Dawkins sees education and consciousness-raising as the primary tools in opposing what he considers to be religious dogma and indoctrination. These tools include the fight against certain stereotypes, and he has adopted the term bright as a way of associating positive public connotations with those who possess a naturalistic worldview. He has given support to the idea of a free thinking school, which would not indoctrinate children in atheism or in any religion but would instead teach children to be critical and open-minded. Inspired by the consciousness-raising successes of feminists in arousing widespread embarrassment at the routine use of "he" instead of "she", Dawkins similarly suggests that phrases such as "Catholic child" and "Muslim child" should be considered as socially absurd as, for instance, "Marxist child", as he believes that children should not be classified based on their parents' ideological or religious beliefs.

Dawkins suggests that atheists should be proud, not apologetic, stressing that atheism is evidence of a healthy, independent mind. He hopes that the more atheists identify themselves, the more the public will become aware of just how many people actually hold these views, thereby reducing the negative opinion of atheism among the religious majority. Inspired by the gay rights movement, he endorsed the Out Campaign to encourage atheists worldwide to declare their stance publicly. He supported the UK's first atheist advertising initiative, the Atheist Bus Campaign in 2008, which aimed to raise funds to place atheist advertisements on buses in the London area.

While some critics, such as writer Christopher Hitchens, psychologist Steven Pinker and Nobel laureates Sir Harold Kroto, James D. Watson and Steven Weinberg have defended Dawkins's stance towards religion and praised his work, others, including Nobel Prize-winning theoretical physicist Peter Higgs, astrophysicist Martin Rees, philosopher of science Michael Ruse, literary critic Terry Eagleton, and theologian Alister McGrath, have criticised Dawkins on various grounds, including the assertion that his work simply serves as an atheist counterpart to religious fundamentalism rather than a productive critique of it, and that he has fundamentally misapprehended the foundations of the theological positions he claims to refute. Rees and Higgs, in particular, have both rejected Dawkins's confrontational stance towards religion as narrow and "embarrassing", with Higgs going as far as to equate Dawkins with the religious fundamentalists he criticises.

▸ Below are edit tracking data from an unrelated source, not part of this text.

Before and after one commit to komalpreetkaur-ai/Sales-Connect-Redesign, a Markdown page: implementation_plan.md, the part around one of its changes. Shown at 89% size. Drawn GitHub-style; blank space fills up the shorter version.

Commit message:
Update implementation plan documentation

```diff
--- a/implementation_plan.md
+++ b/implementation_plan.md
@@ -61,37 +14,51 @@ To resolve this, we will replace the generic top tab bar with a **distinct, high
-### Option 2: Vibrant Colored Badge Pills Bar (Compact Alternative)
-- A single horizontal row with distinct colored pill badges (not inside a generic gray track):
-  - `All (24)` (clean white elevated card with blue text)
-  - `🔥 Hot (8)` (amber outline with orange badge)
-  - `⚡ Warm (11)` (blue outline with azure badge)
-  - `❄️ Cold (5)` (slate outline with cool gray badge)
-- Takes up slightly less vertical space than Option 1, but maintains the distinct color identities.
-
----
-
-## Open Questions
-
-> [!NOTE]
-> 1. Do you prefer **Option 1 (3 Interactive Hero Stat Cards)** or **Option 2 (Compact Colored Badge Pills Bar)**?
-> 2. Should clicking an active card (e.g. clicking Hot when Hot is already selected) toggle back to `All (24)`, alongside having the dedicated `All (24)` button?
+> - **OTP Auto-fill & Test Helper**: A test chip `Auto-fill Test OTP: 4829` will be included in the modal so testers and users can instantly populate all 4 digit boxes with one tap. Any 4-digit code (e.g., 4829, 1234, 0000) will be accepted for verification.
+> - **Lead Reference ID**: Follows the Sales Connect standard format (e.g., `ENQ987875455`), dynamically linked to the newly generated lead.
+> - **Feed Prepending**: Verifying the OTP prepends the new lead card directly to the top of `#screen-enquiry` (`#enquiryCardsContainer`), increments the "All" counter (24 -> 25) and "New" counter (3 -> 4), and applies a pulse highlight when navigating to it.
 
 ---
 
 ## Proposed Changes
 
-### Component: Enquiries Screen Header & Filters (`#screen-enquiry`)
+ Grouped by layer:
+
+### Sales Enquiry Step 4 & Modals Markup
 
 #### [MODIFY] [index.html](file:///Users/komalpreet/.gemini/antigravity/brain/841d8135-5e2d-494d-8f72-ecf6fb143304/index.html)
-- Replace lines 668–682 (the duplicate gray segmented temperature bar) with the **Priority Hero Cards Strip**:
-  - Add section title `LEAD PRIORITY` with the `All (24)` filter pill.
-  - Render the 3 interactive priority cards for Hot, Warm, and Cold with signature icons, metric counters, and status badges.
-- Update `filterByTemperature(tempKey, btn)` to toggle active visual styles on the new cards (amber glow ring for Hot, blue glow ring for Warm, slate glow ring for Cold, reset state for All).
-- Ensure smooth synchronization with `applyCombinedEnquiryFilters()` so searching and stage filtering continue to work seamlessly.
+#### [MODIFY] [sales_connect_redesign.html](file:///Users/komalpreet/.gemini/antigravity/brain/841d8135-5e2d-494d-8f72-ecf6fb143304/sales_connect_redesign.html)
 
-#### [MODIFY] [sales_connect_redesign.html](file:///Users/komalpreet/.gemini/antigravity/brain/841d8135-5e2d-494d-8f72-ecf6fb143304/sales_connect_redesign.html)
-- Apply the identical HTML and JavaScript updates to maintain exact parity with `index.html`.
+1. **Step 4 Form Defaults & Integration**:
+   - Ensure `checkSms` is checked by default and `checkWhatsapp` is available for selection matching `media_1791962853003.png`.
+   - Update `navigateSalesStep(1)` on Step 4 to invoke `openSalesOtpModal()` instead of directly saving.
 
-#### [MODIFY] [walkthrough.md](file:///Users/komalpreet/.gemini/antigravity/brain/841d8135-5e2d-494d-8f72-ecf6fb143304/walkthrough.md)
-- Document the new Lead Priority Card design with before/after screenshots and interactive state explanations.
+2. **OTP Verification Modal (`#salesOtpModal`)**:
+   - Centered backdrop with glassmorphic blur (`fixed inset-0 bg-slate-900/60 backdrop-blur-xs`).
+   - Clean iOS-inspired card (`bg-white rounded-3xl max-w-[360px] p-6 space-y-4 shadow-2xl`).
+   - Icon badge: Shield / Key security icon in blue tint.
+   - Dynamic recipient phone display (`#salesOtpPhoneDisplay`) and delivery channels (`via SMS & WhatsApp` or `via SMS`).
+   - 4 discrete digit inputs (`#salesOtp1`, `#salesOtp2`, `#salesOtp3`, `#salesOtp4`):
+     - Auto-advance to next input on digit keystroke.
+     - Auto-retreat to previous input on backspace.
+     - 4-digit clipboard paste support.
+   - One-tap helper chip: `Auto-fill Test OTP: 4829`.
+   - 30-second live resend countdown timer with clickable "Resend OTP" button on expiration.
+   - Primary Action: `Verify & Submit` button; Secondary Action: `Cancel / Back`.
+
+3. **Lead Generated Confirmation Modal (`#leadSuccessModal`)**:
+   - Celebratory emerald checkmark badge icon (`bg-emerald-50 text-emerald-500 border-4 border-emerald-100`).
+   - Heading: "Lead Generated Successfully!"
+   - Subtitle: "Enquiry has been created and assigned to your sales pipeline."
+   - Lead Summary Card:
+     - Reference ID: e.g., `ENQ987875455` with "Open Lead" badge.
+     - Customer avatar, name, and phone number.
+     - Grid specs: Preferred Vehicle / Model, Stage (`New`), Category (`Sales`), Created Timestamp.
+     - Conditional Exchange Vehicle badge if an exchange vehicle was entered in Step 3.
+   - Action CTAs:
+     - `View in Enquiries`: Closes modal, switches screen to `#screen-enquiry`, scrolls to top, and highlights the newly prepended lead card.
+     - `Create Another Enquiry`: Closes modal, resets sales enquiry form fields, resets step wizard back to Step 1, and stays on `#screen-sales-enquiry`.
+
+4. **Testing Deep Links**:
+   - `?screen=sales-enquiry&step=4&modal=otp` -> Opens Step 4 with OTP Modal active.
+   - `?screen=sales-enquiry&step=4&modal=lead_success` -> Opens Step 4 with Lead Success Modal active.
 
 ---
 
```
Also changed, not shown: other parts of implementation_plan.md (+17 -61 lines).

Atheist philosopher John Gray has denounced Dawkins as an "anti-religious missionary" whose assertions are "in no sense novel or original," suggesting that, "transfixed in wonderment at the workings of his own mind, Dawkins misses much that is of importance in human beings." Gray has also criticised Dawkins's perceived allegiance to Darwin, stating that if "science, for Darwin, was a method of inquiry that enabled him to edge tentatively and humbly toward the truth, for Dawkins, science is an unquestioned view of the world." In response to his critics, Dawkins maintains that theologians are no better than scientists in addressing deep cosmological questions and that he himself is not a fundamentalist as he is willing to change his mind in the face of new evidence.

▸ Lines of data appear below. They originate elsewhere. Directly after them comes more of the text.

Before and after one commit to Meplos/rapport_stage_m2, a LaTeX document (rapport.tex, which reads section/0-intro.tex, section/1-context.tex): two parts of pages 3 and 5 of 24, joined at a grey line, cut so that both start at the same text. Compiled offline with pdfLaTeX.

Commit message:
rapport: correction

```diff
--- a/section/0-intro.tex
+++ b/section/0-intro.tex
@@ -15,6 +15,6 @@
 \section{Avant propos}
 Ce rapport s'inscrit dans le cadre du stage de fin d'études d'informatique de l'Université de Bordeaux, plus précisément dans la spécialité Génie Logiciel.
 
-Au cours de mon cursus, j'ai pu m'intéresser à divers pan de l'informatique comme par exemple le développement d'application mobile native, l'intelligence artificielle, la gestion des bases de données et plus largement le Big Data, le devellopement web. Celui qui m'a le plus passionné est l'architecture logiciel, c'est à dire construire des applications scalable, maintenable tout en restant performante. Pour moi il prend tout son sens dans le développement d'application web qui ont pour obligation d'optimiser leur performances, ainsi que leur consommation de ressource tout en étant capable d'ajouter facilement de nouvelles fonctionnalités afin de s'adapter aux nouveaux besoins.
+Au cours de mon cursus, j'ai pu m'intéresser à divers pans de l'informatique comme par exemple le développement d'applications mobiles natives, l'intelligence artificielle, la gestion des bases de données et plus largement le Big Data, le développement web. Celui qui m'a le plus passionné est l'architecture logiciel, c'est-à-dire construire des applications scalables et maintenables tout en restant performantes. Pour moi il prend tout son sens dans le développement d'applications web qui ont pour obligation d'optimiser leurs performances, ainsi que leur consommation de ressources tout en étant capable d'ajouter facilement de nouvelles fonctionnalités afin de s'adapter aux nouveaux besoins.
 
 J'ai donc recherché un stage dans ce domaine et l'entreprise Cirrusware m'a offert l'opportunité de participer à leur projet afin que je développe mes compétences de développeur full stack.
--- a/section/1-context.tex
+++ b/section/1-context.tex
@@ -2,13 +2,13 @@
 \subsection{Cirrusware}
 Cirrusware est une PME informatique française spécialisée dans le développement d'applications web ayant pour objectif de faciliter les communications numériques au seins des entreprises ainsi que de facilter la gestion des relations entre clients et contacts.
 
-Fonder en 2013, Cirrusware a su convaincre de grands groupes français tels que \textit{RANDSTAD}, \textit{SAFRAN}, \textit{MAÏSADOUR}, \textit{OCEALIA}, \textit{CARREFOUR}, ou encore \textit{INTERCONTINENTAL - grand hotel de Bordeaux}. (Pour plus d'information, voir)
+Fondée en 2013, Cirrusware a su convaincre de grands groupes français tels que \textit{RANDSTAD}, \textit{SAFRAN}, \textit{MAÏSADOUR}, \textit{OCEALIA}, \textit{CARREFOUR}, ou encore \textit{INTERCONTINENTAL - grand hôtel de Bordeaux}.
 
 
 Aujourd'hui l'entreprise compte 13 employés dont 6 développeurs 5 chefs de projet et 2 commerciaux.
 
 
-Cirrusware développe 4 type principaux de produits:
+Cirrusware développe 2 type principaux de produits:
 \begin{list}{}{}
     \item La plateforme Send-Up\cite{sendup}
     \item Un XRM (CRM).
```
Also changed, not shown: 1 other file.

  1. From the Wikipedia article on Richard Dawkins (CC BY-SA 3.0). Accessed on 2016 June 13.